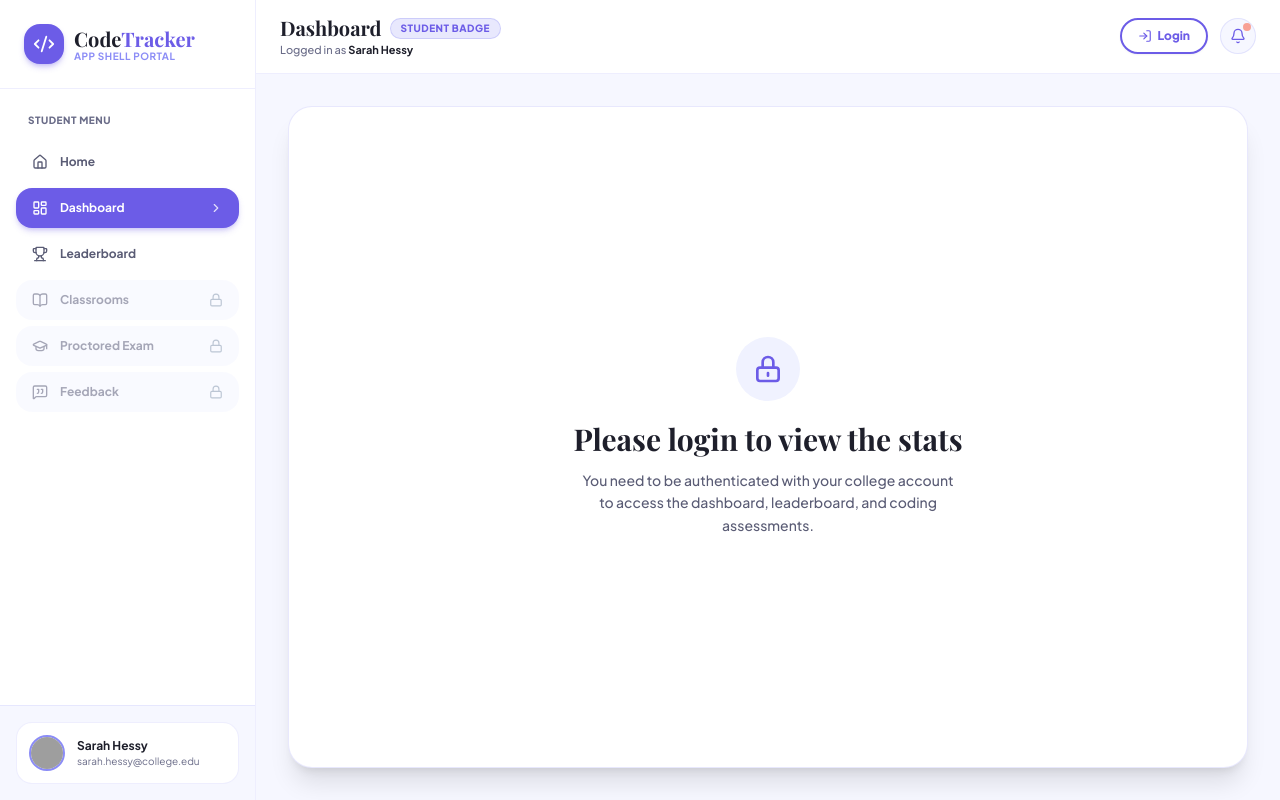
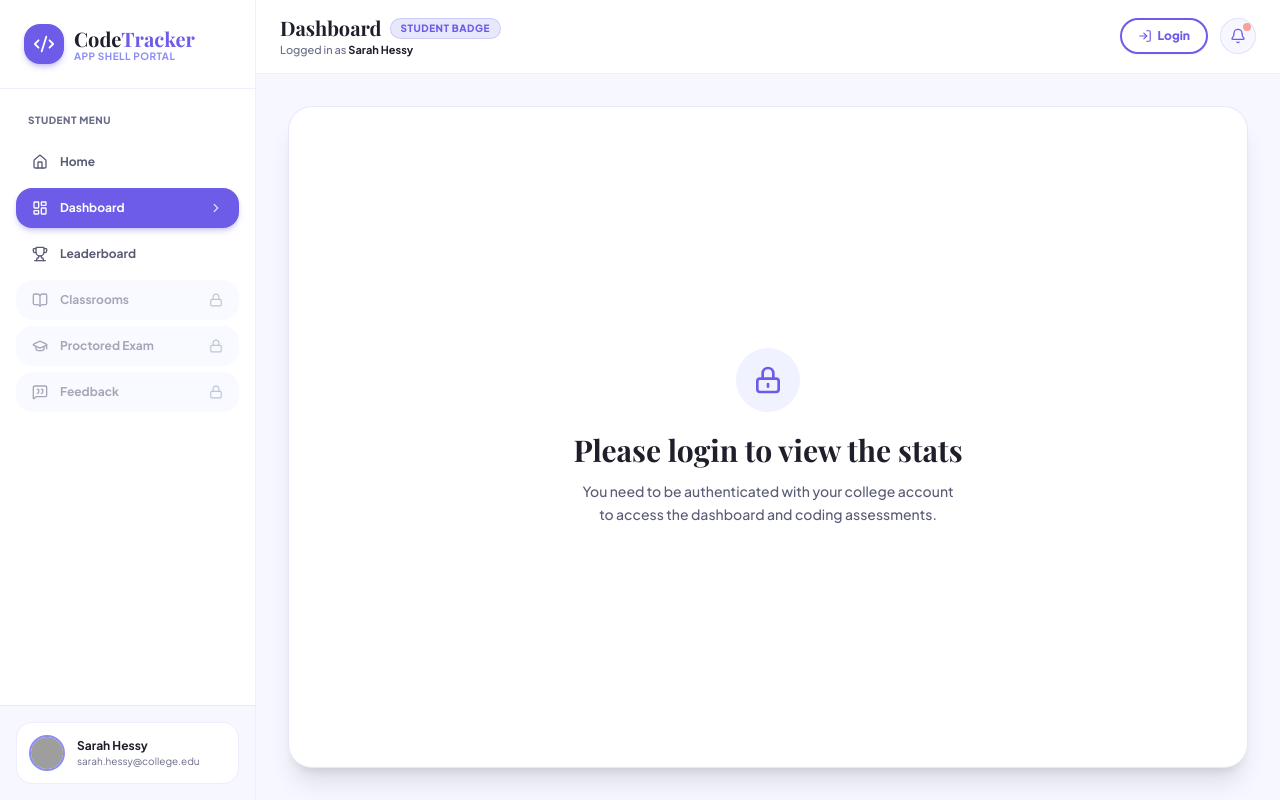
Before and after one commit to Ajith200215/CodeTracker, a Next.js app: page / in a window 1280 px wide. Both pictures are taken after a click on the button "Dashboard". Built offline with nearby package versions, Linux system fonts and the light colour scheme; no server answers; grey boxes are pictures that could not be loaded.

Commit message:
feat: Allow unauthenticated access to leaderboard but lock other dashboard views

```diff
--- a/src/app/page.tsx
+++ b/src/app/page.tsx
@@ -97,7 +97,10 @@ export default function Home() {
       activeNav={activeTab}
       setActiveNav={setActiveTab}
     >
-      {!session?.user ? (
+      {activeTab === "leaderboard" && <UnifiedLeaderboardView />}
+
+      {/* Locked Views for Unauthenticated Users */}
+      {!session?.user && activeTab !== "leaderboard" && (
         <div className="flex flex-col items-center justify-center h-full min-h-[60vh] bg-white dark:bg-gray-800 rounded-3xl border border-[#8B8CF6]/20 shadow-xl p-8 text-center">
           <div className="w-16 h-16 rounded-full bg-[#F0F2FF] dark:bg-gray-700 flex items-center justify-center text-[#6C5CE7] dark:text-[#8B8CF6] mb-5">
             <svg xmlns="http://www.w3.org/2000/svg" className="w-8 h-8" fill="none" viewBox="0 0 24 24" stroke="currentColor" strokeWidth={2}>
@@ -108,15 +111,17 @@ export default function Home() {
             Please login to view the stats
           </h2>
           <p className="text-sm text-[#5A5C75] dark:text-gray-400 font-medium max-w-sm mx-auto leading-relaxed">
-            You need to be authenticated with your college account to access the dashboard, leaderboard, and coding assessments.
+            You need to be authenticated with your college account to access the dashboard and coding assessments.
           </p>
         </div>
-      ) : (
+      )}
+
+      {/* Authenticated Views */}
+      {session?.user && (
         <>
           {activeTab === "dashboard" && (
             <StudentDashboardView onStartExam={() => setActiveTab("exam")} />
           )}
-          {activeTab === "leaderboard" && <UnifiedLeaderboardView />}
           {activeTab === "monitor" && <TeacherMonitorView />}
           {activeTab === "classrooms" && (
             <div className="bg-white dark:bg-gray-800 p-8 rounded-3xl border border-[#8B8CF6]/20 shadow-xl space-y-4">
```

PROMPT: What lines in the data above carry "className"? Return them all.

SOLUTION BELOW:
         <div className="flex flex-col items-center justify-center h-full min-h-[60vh] bg-white dark:bg-gray-800 rounded-3xl border border-[#8B8CF6]/20 shadow-xl p-8 text-center">
           <div className="w-16 h-16 rounded-full bg-[#F0F2FF] dark:bg-gray-700 flex items-center justify-center text-[#6C5CE7] dark:text-[#8B8CF6] mb-5">
             <svg xmlns="http://www.w3.org/2000/svg" className="w-8 h-8" fill="none" viewBox="0 0 24 24" stroke="currentColor" strokeWidth={2}>
           <p className="text-sm text-[#5A5C75] dark:text-gray-400 font-medium max-w-sm mx-auto leading-relaxed">
             <div className="bg-white dark:bg-gray-800 p-8 rounded-3xl border border-[#8B8CF6]/20 shadow-xl space-y-4">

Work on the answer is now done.